Solving Common CPAP/BiLevel PAP Discomforts
For many people, continuous positive airway pressure (CPAP/BiLevel PAP) therapy is an instant relief from the pain and frustration of sleepless nights. But not everyone undergoing CPAP therapy can immediately use sleep apnea devices all night, every night. That’s why it’s important to communicate with your Graymark Healthcare professional about how treatment is working for you.
It can take time to get used to CPAP therapy.
Sometimes CPAP therapy patients complain that their mask is uncomfortable or doesn’t function properly. The good news is that there are many different styles and sizes of masks and sleep apnea devices. Our clinical specialists will help you choose the correct size and style and help you make any necessary adjustments.
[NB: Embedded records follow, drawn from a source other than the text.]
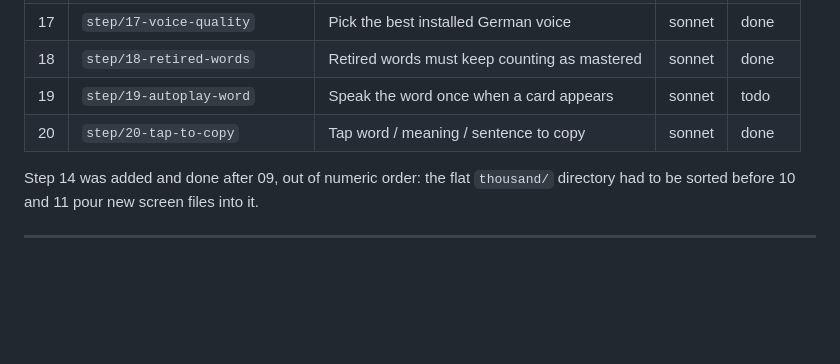
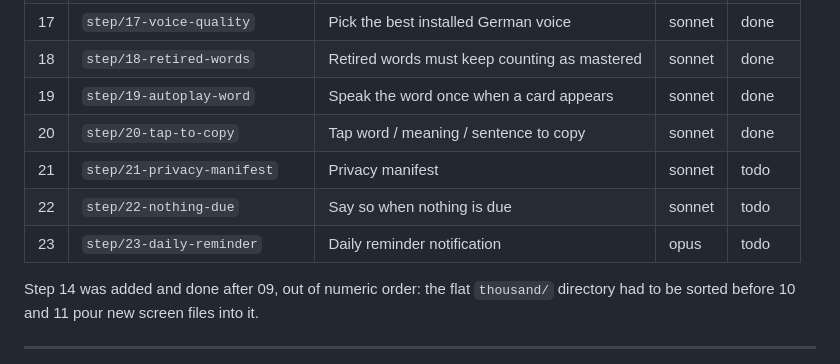
Before and after one commit to mfsaglam/wordlern, a Markdown page: docs/PLAN.md, the part around one of its changes. Drawn GitHub-style; blank space fills up the shorter version.

```diff
--- a/docs/PLAN.md
+++ b/docs/PLAN.md
@@ -26,8 +26,11 @@ bigger model, mechanical steps are not.
 | 16 | `step/16-how-it-works` | "How it works" screen | opus | done |
 | 17 | `step/17-voice-quality` | Pick the best installed German voice | sonnet | done |
 | 18 | `step/18-retired-words` | Retired words must keep counting as mastered | sonnet | done |
-| 19 | `step/19-autoplay-word` | Speak the word once when a card appears | sonnet | todo |
+| 19 | `step/19-autoplay-word` | Speak the word once when a card appears | sonnet | done |
 | 20 | `step/20-tap-to-copy` | Tap word / meaning / sentence to copy | sonnet | done |
+| 21 | `step/21-privacy-manifest` | Privacy manifest | sonnet | todo |
+| 22 | `step/22-nothing-due` | Say so when nothing is due | sonnet | todo |
+| 23 | `step/23-daily-reminder` | Daily reminder notification | opus | todo |
 
 Step 14 was added and done after 09, out of numeric order: the flat `thousand/` directory had to be
 sorted before 10 and 11 pour new screen files into it.
```
Also changed, not shown: other parts of docs/PLAN.md (+59 -0 lines).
It’s important to your health and well-being that you stick with CPAP therapy, so please be patient if it takes time to adjust. These are a few of the common problems you could experience when getting used to CPAP therapy for your obstructive sleep apnea, along with possible solutions.
- Be sure the mask is fitted correctly to your face.
- Be sure the headgear is tightened evenly (but not over-tightened).
- Contact one of our sleep disorder centers for a mask refitting.
- Make sure you are properly cleaning the mask and rinsing thoroughly. The oils from your face build up on the mask and can cause skin rashes if not removed from the mask between uses. Your mask should be washed or wiped down daily.
- Call one of our sleep disorder centers for help.
- There is a learning curve for your body to adjust to PAP therapy and stuffiness usually resolves itself over time. However, your physician may recommend nasal sprays or decongestants to address any specific issues you may have with congestion.
- Humidifiers can greatly help with congestion.
- If you try these solutions and continue to suffer from a stuffy nose, contact one of our sleep disorder centers.
Dry mouth or throat
- Try using a humidifier. If you’re already using a humidifier, increase the setting.
- Your mouth may be staying open while you sleep. Call us about the possibility of using a chin strap to keep your mouth closed.
- You may want to try using saliva-producing product before and after therapy. Contact us for more details.
- Try relaxation exercises, such as meditation or progressive muscle relaxation to help calm your anxiety.
- Try our CPAP Desensitization tips about how to gradually get used to wearing a CPAP mask to sleep at night.
- If you continue to feel claustrophobic, contact Graymark Healthcare. We’ll walk you through other relaxation tips as well as discuss the possibility of switching to a new mask or sleep apnea device that will make you more comfortable.